Lines holding the string "extends" are the ones to copy from this listing.

= Beginning of Section =

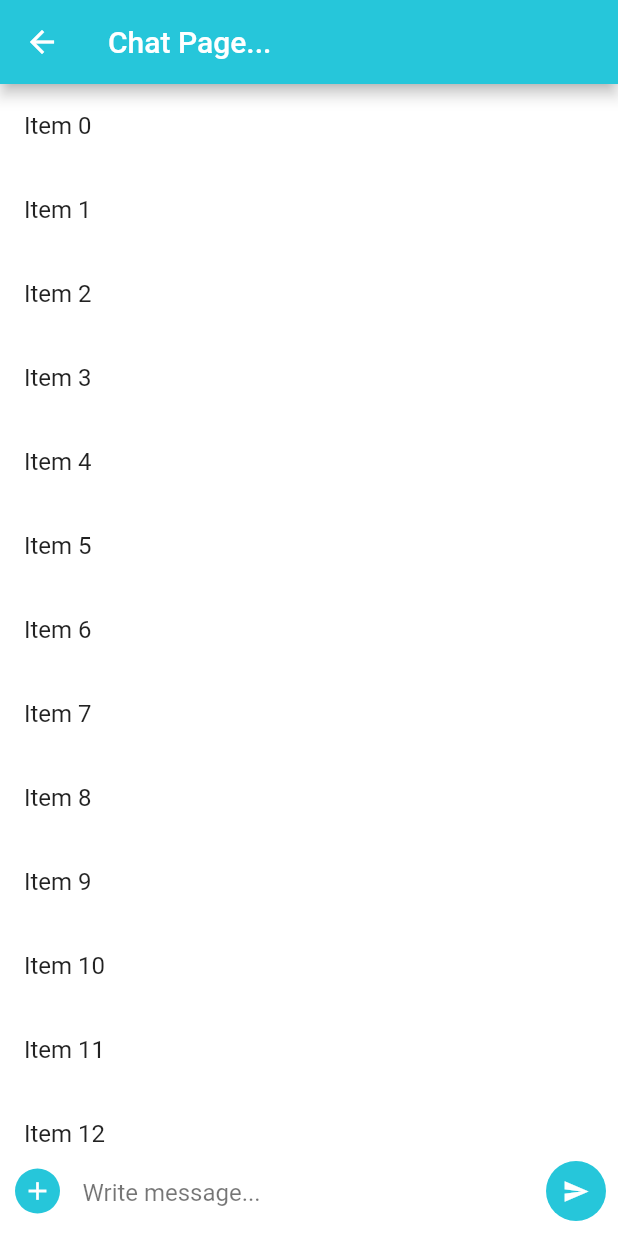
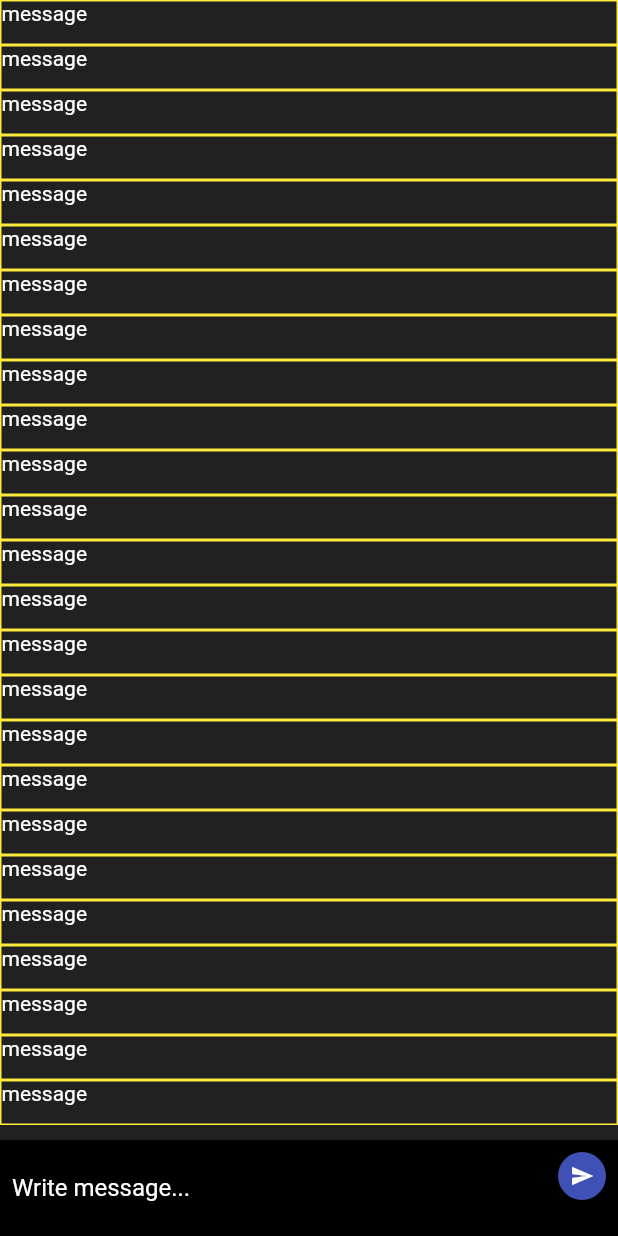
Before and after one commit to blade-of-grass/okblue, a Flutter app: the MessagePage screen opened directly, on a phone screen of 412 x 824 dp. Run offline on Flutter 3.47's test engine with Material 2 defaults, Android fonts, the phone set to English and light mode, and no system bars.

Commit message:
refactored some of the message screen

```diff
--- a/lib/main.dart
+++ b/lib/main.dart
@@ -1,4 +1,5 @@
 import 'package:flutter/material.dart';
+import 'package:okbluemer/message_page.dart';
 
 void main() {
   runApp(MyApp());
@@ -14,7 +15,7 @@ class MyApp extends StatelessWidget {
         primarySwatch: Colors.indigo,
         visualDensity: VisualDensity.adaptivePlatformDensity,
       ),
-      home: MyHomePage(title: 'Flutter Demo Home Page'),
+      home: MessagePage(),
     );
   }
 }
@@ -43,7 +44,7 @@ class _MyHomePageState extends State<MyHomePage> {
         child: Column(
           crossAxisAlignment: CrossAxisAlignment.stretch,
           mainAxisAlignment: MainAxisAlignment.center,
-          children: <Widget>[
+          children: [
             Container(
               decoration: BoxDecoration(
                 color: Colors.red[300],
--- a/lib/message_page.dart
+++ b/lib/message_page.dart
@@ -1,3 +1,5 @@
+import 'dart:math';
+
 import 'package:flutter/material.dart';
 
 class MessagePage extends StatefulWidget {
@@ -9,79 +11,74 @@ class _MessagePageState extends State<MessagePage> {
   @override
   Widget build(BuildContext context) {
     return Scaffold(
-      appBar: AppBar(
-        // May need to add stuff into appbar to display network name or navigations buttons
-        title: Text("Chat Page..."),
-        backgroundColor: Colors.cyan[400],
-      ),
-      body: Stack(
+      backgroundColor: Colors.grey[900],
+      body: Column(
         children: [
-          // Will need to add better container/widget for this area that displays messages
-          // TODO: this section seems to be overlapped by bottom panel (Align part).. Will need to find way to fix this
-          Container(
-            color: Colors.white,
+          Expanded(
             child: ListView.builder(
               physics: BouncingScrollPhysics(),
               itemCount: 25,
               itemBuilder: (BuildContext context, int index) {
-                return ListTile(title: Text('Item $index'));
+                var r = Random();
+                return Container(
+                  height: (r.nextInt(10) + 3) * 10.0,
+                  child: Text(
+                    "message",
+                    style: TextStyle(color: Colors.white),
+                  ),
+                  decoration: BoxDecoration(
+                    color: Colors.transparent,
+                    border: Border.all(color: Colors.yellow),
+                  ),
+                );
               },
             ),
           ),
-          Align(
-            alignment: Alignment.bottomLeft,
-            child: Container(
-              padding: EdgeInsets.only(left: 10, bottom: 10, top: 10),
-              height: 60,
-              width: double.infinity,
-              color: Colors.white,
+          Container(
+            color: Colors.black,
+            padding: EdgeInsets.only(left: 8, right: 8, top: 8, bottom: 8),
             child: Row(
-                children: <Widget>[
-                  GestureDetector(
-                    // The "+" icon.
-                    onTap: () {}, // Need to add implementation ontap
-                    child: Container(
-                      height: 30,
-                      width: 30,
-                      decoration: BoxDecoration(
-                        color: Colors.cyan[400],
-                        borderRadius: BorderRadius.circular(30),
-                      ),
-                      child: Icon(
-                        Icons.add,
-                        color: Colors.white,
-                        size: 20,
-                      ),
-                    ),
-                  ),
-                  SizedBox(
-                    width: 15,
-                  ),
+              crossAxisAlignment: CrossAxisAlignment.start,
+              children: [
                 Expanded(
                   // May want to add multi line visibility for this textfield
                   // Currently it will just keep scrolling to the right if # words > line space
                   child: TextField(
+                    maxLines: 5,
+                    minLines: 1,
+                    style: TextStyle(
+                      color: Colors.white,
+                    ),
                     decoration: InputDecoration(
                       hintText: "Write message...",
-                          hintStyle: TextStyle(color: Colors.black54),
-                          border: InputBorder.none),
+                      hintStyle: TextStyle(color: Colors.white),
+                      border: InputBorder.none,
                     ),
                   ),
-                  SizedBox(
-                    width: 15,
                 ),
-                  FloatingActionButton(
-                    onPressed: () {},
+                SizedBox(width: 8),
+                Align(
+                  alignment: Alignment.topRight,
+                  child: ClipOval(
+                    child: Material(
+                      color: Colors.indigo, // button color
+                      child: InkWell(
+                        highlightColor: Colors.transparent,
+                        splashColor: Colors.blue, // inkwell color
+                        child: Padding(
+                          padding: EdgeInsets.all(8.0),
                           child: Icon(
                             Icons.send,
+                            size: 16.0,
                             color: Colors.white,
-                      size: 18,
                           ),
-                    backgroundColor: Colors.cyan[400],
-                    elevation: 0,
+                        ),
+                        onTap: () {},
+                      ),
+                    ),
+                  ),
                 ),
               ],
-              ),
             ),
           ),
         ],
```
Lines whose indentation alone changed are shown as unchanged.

= End of Section =
= Beginning of Section =

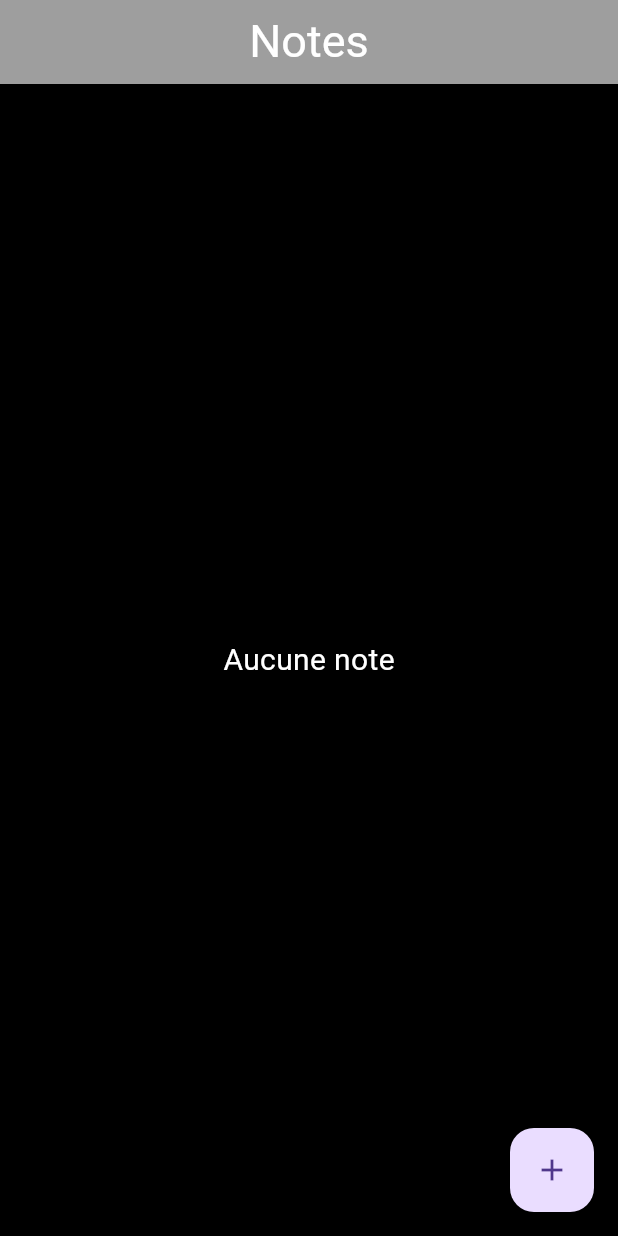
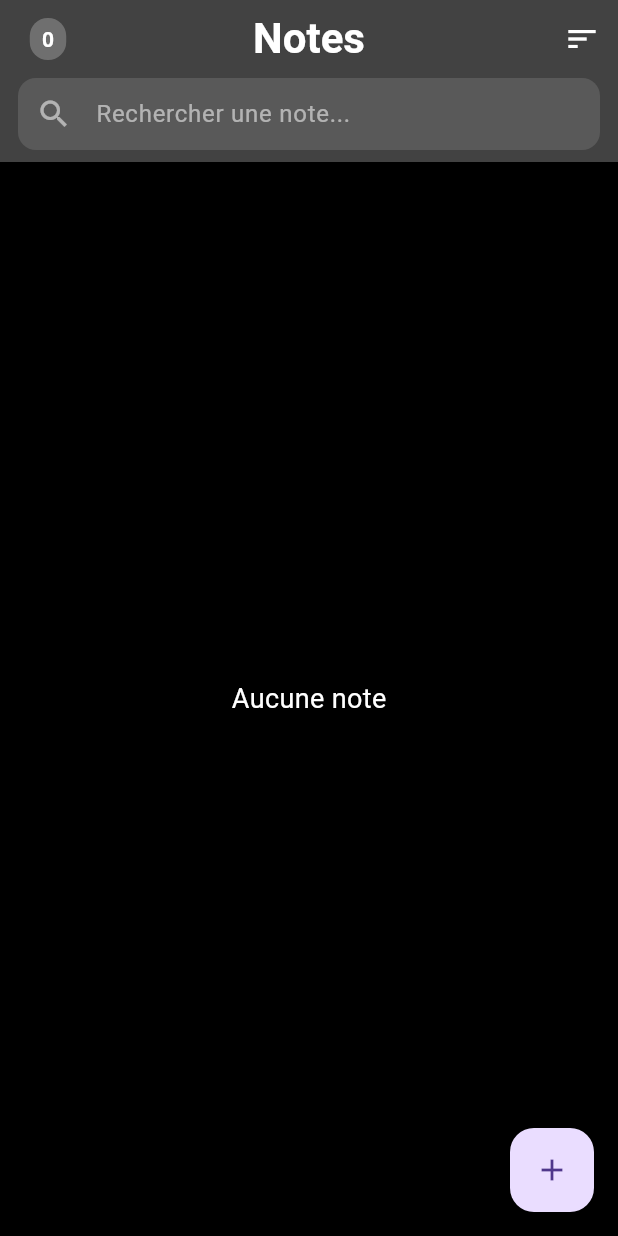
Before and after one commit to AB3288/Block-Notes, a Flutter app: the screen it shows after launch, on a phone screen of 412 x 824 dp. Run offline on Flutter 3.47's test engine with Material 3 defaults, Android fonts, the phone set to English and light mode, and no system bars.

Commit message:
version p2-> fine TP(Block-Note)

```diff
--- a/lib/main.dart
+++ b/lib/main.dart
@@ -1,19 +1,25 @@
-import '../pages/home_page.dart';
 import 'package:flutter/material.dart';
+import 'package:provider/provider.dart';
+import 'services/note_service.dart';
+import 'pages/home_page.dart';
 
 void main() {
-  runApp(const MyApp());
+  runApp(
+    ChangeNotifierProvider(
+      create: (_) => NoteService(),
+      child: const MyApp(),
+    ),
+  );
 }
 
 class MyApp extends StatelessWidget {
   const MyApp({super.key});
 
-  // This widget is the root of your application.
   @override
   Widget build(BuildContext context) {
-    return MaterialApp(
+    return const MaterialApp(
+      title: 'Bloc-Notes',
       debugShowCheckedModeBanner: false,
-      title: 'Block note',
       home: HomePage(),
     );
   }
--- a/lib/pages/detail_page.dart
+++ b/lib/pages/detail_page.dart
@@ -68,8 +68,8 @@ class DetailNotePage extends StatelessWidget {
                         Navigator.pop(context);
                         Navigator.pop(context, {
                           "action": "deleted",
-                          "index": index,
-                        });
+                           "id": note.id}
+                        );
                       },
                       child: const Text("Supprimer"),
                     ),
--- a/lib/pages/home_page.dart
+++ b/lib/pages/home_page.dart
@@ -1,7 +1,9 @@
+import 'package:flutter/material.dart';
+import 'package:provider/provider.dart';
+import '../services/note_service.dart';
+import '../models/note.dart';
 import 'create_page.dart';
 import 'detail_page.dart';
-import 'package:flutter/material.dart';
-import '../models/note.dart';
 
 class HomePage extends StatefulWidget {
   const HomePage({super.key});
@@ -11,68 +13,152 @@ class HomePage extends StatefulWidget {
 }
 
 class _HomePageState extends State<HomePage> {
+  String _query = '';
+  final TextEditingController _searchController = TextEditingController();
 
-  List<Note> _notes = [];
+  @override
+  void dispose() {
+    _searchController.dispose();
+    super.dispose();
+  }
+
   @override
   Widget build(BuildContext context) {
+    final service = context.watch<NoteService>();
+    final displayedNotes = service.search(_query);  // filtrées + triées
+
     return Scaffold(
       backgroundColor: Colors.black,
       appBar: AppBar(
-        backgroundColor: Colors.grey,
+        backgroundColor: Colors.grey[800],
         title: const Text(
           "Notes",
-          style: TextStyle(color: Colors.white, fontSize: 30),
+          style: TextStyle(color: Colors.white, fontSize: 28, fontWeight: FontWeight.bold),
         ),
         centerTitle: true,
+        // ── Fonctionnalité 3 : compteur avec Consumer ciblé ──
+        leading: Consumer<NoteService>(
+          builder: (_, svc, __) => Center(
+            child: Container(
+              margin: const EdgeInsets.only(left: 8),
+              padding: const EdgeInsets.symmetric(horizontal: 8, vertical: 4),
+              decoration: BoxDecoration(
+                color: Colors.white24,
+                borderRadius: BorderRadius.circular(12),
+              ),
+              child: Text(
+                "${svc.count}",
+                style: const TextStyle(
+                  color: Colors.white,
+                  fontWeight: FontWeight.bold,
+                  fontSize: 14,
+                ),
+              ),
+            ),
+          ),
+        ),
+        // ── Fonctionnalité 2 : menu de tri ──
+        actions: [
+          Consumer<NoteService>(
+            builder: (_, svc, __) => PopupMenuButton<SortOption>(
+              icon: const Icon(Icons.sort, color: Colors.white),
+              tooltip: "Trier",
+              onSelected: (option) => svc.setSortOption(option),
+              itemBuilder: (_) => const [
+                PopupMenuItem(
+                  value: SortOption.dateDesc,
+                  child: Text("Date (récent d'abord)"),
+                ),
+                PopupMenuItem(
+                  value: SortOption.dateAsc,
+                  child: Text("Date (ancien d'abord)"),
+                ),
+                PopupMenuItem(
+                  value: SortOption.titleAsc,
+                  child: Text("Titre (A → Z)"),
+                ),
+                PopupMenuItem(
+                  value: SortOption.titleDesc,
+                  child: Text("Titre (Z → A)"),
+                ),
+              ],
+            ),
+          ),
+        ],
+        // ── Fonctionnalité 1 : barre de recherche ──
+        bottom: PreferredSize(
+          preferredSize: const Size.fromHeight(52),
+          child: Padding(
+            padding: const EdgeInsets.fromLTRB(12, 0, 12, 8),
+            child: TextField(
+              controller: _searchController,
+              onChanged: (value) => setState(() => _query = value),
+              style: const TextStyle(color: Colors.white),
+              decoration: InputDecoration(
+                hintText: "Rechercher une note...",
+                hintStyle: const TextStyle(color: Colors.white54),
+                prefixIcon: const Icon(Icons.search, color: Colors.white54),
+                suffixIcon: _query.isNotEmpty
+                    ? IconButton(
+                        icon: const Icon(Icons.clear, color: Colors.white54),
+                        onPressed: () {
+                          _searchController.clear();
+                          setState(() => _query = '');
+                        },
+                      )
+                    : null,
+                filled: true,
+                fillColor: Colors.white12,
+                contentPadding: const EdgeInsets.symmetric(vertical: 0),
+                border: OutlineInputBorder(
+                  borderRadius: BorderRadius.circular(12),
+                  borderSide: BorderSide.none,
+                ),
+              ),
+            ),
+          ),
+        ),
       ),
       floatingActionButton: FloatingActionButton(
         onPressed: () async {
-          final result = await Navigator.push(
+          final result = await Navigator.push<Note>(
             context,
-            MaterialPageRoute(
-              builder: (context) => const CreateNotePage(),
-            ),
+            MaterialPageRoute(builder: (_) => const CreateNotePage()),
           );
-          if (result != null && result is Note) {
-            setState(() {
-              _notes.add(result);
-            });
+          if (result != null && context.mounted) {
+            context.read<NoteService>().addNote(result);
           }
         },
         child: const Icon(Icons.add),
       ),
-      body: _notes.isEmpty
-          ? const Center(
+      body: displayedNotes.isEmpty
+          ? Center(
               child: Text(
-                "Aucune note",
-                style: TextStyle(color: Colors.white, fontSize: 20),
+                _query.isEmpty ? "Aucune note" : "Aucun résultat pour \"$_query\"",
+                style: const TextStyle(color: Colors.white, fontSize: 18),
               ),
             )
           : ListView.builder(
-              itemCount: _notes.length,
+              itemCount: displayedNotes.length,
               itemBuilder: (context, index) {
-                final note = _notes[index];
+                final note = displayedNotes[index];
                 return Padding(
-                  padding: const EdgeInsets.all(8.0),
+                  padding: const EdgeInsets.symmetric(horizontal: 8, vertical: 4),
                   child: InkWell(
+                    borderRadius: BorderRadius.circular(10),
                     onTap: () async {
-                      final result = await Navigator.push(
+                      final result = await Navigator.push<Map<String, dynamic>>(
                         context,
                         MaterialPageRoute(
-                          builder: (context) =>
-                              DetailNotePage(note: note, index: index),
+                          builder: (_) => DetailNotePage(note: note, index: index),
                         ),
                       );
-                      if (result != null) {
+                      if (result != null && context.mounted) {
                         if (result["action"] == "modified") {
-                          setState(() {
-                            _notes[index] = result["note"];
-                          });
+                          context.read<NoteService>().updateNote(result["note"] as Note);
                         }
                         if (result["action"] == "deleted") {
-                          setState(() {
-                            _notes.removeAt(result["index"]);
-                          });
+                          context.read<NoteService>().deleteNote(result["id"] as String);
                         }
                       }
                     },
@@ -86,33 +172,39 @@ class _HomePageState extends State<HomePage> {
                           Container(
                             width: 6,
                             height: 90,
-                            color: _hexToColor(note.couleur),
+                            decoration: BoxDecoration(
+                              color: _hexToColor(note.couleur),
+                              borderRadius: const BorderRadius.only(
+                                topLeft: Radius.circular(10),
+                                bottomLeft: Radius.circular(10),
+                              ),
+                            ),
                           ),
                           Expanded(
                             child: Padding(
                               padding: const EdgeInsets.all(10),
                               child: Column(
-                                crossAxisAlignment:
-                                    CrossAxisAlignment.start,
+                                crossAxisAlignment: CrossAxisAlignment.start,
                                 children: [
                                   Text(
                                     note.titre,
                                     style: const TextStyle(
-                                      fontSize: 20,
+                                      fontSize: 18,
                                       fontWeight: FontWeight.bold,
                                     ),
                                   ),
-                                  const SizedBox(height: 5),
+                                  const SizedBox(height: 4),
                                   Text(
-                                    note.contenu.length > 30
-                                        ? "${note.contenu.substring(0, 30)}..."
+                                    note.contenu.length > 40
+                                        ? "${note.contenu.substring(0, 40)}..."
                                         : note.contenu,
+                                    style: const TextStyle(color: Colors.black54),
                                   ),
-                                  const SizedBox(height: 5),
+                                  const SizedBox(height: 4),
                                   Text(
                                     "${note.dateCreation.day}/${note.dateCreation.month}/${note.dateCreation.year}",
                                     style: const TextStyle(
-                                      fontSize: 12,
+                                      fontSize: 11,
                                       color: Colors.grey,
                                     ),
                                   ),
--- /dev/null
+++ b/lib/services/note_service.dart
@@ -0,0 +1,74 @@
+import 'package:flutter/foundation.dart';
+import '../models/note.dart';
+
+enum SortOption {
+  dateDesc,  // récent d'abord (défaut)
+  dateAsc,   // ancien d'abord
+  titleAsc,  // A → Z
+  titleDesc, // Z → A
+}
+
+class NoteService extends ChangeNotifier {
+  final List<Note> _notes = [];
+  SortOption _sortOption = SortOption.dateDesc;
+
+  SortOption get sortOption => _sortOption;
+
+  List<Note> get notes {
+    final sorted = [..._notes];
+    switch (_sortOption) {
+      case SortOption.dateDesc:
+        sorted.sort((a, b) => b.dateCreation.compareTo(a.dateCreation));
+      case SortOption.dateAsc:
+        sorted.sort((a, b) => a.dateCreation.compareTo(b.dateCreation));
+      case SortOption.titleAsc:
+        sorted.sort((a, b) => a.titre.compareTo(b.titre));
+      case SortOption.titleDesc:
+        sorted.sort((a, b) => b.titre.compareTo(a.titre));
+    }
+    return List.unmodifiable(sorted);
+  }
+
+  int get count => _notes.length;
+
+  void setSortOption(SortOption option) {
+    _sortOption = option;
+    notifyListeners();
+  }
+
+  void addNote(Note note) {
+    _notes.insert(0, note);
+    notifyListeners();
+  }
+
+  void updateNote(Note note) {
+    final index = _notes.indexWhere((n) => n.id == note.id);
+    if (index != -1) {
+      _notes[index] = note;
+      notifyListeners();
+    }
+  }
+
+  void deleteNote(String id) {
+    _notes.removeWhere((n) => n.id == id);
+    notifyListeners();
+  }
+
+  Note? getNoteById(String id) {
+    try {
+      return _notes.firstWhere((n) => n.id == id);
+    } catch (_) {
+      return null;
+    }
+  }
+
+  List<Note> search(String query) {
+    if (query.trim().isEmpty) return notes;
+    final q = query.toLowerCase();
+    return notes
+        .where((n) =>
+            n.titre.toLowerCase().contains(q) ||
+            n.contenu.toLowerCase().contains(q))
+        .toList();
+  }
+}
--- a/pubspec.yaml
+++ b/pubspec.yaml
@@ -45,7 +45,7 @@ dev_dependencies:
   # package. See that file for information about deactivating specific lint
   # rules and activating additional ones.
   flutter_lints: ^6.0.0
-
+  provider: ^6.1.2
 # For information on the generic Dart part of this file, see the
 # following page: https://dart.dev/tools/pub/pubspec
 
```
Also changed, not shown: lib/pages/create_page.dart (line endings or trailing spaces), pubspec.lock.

= End of Section =
= Beginning of Section =

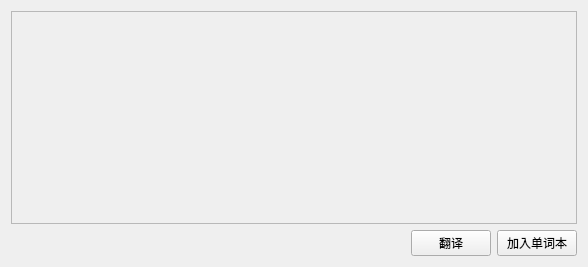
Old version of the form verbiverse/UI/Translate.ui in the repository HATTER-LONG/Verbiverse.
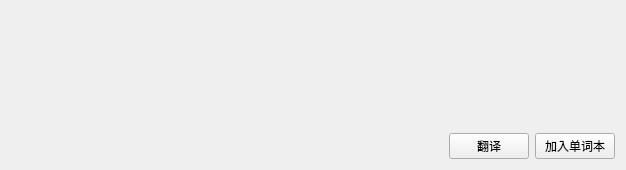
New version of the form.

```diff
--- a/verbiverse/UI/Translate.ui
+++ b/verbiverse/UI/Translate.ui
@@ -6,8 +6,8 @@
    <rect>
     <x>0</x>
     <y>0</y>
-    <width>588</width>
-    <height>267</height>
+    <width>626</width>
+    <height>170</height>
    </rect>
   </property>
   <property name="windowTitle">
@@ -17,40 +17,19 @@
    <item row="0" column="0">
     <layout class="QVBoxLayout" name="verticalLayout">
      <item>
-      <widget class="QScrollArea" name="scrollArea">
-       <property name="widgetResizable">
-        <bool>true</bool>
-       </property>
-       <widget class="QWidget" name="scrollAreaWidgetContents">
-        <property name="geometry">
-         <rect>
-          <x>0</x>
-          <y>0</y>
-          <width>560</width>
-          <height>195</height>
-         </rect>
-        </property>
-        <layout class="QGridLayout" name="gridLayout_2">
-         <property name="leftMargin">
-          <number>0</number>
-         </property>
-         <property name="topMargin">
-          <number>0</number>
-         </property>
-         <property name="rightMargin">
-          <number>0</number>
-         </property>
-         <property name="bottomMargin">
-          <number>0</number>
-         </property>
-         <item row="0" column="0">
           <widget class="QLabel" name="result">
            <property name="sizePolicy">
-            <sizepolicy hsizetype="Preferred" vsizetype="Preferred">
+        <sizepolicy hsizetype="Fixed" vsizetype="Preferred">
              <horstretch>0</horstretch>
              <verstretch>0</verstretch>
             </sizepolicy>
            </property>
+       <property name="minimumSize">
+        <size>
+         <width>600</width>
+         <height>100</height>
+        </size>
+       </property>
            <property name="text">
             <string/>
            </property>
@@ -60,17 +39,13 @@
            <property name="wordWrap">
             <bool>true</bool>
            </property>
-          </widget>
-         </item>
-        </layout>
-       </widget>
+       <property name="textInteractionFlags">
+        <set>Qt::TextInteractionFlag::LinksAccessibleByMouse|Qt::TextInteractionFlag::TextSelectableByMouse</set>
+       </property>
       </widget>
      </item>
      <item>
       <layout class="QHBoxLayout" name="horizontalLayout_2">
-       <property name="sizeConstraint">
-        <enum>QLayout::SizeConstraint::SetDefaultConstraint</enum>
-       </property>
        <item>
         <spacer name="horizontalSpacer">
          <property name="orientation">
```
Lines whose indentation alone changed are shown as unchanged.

= End of Section =

* _Answer box_
@@ -14,7 +15,7 @@ class MyApp extends StatelessWidget {
@@ -43,7 +44,7 @@ class _MyHomePageState extends State<MyHomePage> {
 class MessagePage extends StatefulWidget {
@@ -9,79 +11,74 @@ class _MessagePageState extends State<MessagePage> {
 class MyApp extends StatelessWidget {
@@ -68,8 +68,8 @@ class DetailNotePage extends StatelessWidget {
 class HomePage extends StatefulWidget {
@@ -11,68 +13,152 @@ class HomePage extends StatefulWidget {
 class _HomePageState extends State<HomePage> {
@@ -86,33 +172,39 @@ class _HomePageState extends State<HomePage> {
+class NoteService extends ChangeNotifier {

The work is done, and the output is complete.